** Opening Data records block **

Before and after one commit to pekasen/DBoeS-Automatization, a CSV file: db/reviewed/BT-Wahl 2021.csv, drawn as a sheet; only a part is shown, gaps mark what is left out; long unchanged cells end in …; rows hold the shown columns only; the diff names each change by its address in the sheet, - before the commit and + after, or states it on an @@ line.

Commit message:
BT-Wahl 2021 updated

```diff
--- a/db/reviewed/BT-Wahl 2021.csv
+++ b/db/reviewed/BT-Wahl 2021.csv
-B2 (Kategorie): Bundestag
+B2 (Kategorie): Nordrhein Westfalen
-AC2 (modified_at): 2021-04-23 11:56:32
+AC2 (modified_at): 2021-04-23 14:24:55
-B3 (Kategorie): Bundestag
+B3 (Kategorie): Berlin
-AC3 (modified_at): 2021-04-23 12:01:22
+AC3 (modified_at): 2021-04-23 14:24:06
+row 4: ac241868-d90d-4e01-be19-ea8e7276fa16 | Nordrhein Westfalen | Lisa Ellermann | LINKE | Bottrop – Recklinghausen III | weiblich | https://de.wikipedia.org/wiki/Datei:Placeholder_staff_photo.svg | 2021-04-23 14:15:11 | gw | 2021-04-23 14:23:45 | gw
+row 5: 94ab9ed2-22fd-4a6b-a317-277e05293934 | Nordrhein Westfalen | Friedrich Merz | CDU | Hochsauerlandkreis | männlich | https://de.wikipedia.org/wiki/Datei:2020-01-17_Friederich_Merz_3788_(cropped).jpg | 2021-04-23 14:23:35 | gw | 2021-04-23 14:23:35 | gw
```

** Closing Data records block **
** Opening Data records block **

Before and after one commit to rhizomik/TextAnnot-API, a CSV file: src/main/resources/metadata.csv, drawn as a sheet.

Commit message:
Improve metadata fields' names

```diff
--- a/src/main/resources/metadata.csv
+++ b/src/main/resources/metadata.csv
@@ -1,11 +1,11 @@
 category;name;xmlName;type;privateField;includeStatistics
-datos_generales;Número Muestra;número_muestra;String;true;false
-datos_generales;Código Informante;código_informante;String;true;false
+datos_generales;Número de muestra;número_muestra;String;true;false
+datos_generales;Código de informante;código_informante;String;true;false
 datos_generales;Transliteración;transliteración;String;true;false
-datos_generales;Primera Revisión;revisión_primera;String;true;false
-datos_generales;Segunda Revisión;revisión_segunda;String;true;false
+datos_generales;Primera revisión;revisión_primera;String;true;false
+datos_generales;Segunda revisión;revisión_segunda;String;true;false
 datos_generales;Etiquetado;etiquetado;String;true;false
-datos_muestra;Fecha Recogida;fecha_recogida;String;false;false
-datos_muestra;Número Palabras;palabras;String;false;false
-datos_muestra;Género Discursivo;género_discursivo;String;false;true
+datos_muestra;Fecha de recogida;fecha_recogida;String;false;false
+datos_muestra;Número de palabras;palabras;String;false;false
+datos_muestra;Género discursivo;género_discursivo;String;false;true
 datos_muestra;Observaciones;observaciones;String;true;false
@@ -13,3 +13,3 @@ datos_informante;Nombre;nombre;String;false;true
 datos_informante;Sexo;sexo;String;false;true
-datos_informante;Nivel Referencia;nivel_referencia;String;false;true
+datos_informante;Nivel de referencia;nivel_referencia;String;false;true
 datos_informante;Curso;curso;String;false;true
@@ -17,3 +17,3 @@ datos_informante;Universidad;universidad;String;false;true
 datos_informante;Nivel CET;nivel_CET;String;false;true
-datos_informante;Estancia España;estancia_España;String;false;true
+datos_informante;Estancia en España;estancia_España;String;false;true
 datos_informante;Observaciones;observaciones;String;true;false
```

** Closing Data records block **

Pull every line containing the word "Bundestag" out of the material.

• [Solution for this exercise]
-B2 (Kategorie): Bundestag
-B3 (Kategorie): Bundestag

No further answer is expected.